> _Task_:
Down to the last line, repeat the entries exactly and drop any image.

Top of Dataset excerpts

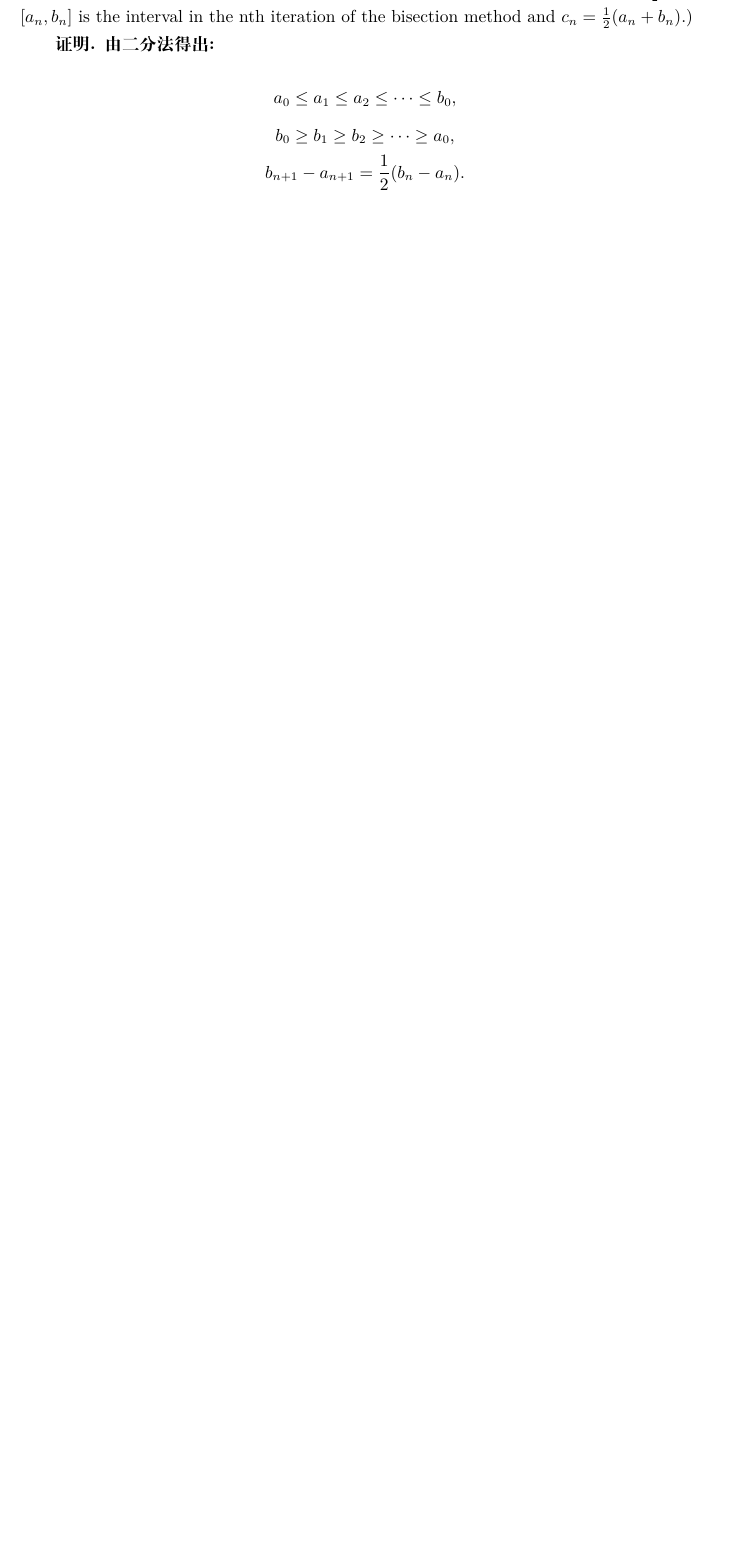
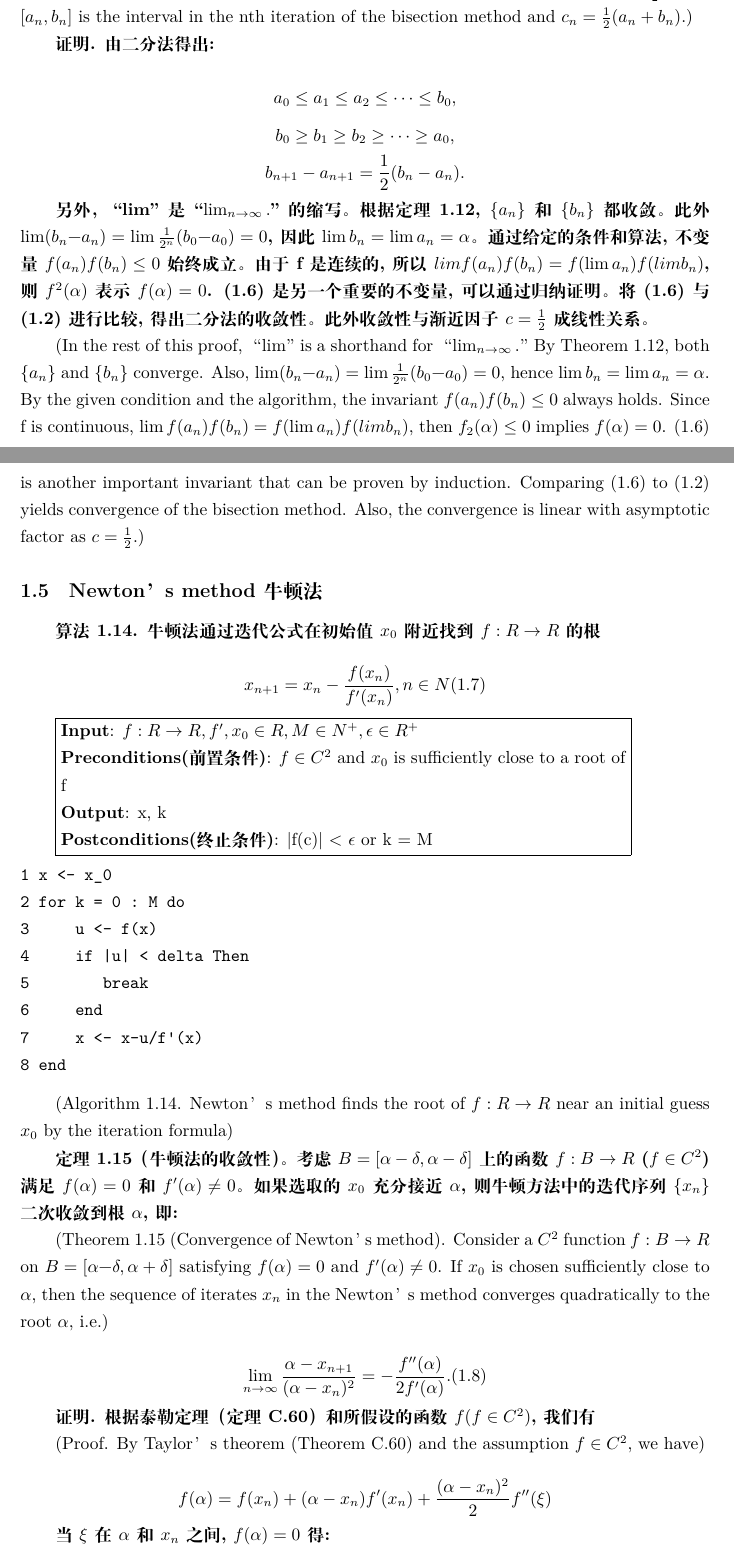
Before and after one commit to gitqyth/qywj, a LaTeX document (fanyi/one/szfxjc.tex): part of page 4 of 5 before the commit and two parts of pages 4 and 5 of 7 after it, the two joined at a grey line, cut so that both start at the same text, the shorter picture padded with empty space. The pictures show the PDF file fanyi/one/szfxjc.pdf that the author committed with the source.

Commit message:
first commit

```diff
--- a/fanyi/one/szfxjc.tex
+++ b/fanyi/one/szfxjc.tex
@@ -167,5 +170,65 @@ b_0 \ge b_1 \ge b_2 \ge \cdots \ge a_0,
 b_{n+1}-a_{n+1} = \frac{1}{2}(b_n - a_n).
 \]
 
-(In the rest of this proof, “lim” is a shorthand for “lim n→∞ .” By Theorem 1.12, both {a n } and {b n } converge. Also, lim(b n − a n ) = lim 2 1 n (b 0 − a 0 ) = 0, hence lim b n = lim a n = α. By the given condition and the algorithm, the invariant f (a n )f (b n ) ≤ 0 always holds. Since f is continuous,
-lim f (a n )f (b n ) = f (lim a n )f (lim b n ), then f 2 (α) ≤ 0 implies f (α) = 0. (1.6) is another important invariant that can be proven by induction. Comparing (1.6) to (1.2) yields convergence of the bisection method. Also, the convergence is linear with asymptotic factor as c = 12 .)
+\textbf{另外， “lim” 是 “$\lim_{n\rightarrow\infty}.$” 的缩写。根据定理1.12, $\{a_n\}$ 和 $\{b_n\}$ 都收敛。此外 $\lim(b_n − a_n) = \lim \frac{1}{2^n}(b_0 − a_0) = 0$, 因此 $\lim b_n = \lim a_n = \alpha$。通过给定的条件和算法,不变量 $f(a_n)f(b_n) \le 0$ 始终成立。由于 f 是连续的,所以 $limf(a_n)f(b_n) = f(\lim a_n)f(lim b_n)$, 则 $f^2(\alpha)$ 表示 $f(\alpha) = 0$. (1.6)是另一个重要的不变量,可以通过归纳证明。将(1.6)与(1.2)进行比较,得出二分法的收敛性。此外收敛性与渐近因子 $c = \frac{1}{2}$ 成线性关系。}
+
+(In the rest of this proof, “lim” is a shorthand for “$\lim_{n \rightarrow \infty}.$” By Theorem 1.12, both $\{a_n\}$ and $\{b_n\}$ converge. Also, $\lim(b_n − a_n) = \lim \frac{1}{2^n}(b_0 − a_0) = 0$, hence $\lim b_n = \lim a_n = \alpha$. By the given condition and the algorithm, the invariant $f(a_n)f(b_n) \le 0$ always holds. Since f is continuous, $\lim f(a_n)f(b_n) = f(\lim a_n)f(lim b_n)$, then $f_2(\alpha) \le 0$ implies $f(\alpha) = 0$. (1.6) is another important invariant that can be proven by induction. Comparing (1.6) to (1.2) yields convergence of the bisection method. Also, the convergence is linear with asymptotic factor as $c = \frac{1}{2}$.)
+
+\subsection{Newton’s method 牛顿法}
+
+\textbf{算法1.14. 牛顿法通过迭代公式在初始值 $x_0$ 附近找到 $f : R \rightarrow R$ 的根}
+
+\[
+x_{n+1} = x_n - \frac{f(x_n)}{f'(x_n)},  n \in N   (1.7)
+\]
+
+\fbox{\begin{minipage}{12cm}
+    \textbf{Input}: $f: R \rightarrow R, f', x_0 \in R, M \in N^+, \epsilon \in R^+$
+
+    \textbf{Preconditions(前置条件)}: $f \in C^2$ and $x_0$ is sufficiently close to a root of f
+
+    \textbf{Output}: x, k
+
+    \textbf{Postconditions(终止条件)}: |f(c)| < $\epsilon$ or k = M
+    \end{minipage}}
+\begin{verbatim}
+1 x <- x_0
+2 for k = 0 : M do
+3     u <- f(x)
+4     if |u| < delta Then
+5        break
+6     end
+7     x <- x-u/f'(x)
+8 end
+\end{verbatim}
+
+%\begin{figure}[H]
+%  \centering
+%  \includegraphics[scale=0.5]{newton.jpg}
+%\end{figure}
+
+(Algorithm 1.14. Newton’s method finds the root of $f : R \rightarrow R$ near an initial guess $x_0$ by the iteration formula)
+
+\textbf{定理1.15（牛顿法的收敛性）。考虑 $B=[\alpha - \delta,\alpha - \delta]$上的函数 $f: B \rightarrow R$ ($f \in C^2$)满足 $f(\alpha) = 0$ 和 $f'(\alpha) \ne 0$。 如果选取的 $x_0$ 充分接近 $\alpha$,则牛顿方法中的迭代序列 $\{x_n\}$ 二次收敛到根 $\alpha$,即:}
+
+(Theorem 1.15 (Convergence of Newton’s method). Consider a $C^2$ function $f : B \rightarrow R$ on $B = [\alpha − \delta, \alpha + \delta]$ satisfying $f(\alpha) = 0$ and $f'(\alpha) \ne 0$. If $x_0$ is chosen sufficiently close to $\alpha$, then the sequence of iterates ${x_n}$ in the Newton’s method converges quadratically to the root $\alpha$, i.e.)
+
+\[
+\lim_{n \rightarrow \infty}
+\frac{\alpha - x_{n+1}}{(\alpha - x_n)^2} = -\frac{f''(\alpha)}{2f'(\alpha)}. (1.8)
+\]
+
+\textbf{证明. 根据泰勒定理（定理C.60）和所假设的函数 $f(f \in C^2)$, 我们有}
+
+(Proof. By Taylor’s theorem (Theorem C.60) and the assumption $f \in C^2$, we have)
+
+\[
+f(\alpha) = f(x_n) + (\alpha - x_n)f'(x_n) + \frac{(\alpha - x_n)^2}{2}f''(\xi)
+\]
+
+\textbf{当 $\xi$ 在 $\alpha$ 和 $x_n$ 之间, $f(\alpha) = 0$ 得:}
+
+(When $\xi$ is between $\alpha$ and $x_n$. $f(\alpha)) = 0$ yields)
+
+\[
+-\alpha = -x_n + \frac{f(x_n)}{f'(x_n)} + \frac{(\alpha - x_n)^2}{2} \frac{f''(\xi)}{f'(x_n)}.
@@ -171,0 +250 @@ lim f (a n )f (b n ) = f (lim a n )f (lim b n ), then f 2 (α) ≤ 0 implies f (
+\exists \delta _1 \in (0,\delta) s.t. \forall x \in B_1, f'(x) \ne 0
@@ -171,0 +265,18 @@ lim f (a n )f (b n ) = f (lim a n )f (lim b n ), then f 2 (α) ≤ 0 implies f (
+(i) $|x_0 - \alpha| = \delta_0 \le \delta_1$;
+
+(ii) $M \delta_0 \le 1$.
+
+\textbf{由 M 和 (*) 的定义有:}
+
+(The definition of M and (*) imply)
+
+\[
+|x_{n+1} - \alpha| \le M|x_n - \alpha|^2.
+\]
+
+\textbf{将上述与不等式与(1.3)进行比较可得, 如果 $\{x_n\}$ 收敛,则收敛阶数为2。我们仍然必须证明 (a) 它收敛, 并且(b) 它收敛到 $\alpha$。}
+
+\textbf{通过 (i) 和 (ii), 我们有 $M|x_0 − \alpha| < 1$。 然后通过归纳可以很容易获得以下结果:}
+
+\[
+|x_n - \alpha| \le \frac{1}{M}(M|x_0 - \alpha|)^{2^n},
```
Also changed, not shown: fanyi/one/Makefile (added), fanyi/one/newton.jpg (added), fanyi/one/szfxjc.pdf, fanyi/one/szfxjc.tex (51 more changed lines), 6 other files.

Bottom of Dataset excerpts

> _Result_:
Before and after one commit to gitqyth/qywj, a LaTeX document (fanyi/one/szfxjc.tex): part of page 4 of 5 before the commit and two parts of pages 4 and 5 of 7 after it, the two joined at a grey line, cut so that both start at the same text, the shorter picture padded with empty space. The pictures show the PDF file fanyi/one/szfxjc.pdf that the author committed with the source.

Commit message:
first commit

```diff
--- a/fanyi/one/szfxjc.tex
+++ b/fanyi/one/szfxjc.tex
@@ -167,5 +170,65 @@ b_0 \ge b_1 \ge b_2 \ge \cdots \ge a_0,
 b_{n+1}-a_{n+1} = \frac{1}{2}(b_n - a_n).
 \]
 
-(In the rest of this proof, “lim” is a shorthand for “lim n→∞ .” By Theorem 1.12, both {a n } and {b n } converge. Also, lim(b n − a n ) = lim 2 1 n (b 0 − a 0 ) = 0, hence lim b n = lim a n = α. By the given condition and the algorithm, the invariant f (a n )f (b n ) ≤ 0 always holds. Since f is continuous,
-lim f (a n )f (b n ) = f (lim a n )f (lim b n ), then f 2 (α) ≤ 0 implies f (α) = 0. (1.6) is another important invariant that can be proven by induction. Comparing (1.6) to (1.2) yields convergence of the bisection method. Also, the convergence is linear with asymptotic factor as c = 12 .)
+\textbf{另外， “lim” 是 “$\lim_{n\rightarrow\infty}.$” 的缩写。根据定理1.12, $\{a_n\}$ 和 $\{b_n\}$ 都收敛。此外 $\lim(b_n − a_n) = \lim \frac{1}{2^n}(b_0 − a_0) = 0$, 因此 $\lim b_n = \lim a_n = \alpha$。通过给定的条件和算法,不变量 $f(a_n)f(b_n) \le 0$ 始终成立。由于 f 是连续的,所以 $limf(a_n)f(b_n) = f(\lim a_n)f(lim b_n)$, 则 $f^2(\alpha)$ 表示 $f(\alpha) = 0$. (1.6)是另一个重要的不变量,可以通过归纳证明。将(1.6)与(1.2)进行比较,得出二分法的收敛性。此外收敛性与渐近因子 $c = \frac{1}{2}$ 成线性关系。}
+
+(In the rest of this proof, “lim” is a shorthand for “$\lim_{n \rightarrow \infty}.$” By Theorem 1.12, both $\{a_n\}$ and $\{b_n\}$ converge. Also, $\lim(b_n − a_n) = \lim \frac{1}{2^n}(b_0 − a_0) = 0$, hence $\lim b_n = \lim a_n = \alpha$. By the given condition and the algorithm, the invariant $f(a_n)f(b_n) \le 0$ always holds. Since f is continuous, $\lim f(a_n)f(b_n) = f(\lim a_n)f(lim b_n)$, then $f_2(\alpha) \le 0$ implies $f(\alpha) = 0$. (1.6) is another important invariant that can be proven by induction. Comparing (1.6) to (1.2) yields convergence of the bisection method. Also, the convergence is linear with asymptotic factor as $c = \frac{1}{2}$.)
+
+\subsection{Newton’s method 牛顿法}
+
+\textbf{算法1.14. 牛顿法通过迭代公式在初始值 $x_0$ 附近找到 $f : R \rightarrow R$ 的根}
+
+\[
+x_{n+1} = x_n - \frac{f(x_n)}{f'(x_n)},  n \in N   (1.7)
+\]
+
+\fbox{\begin{minipage}{12cm}
+    \textbf{Input}: $f: R \rightarrow R, f', x_0 \in R, M \in N^+, \epsilon \in R^+$
+
+    \textbf{Preconditions(前置条件)}: $f \in C^2$ and $x_0$ is sufficiently close to a root of f
+
+    \textbf{Output}: x, k
+
+    \textbf{Postconditions(终止条件)}: |f(c)| < $\epsilon$ or k = M
+    \end{minipage}}
+\begin{verbatim}
+1 x <- x_0
+2 for k = 0 : M do
+3     u <- f(x)
+4     if |u| < delta Then
+5        break
+6     end
+7     x <- x-u/f'(x)
+8 end
+\end{verbatim}
+
+%\begin{figure}[H]
+%  \centering
+%  \includegraphics[scale=0.5]{newton.jpg}
+%\end{figure}
+
+(Algorithm 1.14. Newton’s method finds the root of $f : R \rightarrow R$ near an initial guess $x_0$ by the iteration formula)
+
+\textbf{定理1.15（牛顿法的收敛性）。考虑 $B=[\alpha - \delta,\alpha - \delta]$上的函数 $f: B \rightarrow R$ ($f \in C^2$)满足 $f(\alpha) = 0$ 和 $f'(\alpha) \ne 0$。 如果选取的 $x_0$ 充分接近 $\alpha$,则牛顿方法中的迭代序列 $\{x_n\}$ 二次收敛到根 $\alpha$,即:}
+
+(Theorem 1.15 (Convergence of Newton’s method). Consider a $C^2$ function $f : B \rightarrow R$ on $B = [\alpha − \delta, \alpha + \delta]$ satisfying $f(\alpha) = 0$ and $f'(\alpha) \ne 0$. If $x_0$ is chosen sufficiently close to $\alpha$, then the sequence of iterates ${x_n}$ in the Newton’s method converges quadratically to the root $\alpha$, i.e.)
+
+\[
+\lim_{n \rightarrow \infty}
+\frac{\alpha - x_{n+1}}{(\alpha - x_n)^2} = -\frac{f''(\alpha)}{2f'(\alpha)}. (1.8)
+\]
+
+\textbf{证明. 根据泰勒定理（定理C.60）和所假设的函数 $f(f \in C^2)$, 我们有}
+
+(Proof. By Taylor’s theorem (Theorem C.60) and the assumption $f \in C^2$, we have)
+
+\[
+f(\alpha) = f(x_n) + (\alpha - x_n)f'(x_n) + \frac{(\alpha - x_n)^2}{2}f''(\xi)
+\]
+
+\textbf{当 $\xi$ 在 $\alpha$ 和 $x_n$ 之间, $f(\alpha) = 0$ 得:}
+
+(When $\xi$ is between $\alpha$ and $x_n$. $f(\alpha)) = 0$ yields)
+
+\[
+-\alpha = -x_n + \frac{f(x_n)}{f'(x_n)} + \frac{(\alpha - x_n)^2}{2} \frac{f''(\xi)}{f'(x_n)}.
@@ -171,0 +250 @@ lim f (a n )f (b n ) = f (lim a n )f (lim b n ), then f 2 (α) ≤ 0 implies f (
+\exists \delta _1 \in (0,\delta) s.t. \forall x \in B_1, f'(x) \ne 0
@@ -171,0 +265,18 @@ lim f (a n )f (b n ) = f (lim a n )f (lim b n ), then f 2 (α) ≤ 0 implies f (
+(i) $|x_0 - \alpha| = \delta_0 \le \delta_1$;
+
+(ii) $M \delta_0 \le 1$.
+
+\textbf{由 M 和 (*) 的定义有:}
+
+(The definition of M and (*) imply)
+
+\[
+|x_{n+1} - \alpha| \le M|x_n - \alpha|^2.
+\]
+
+\textbf{将上述与不等式与(1.3)进行比较可得, 如果 $\{x_n\}$ 收敛,则收敛阶数为2。我们仍然必须证明 (a) 它收敛, 并且(b) 它收敛到 $\alpha$。}
+
+\textbf{通过 (i) 和 (ii), 我们有 $M|x_0 − \alpha| < 1$。 然后通过归纳可以很容易获得以下结果:}
+
+\[
+|x_n - \alpha| \le \frac{1}{M}(M|x_0 - \alpha|)^{2^n},
```
Also changed, not shown: fanyi/one/Makefile (added), fanyi/one/newton.jpg (added), fanyi/one/szfxjc.pdf, fanyi/one/szfxjc.tex (51 more changed lines), 6 other files.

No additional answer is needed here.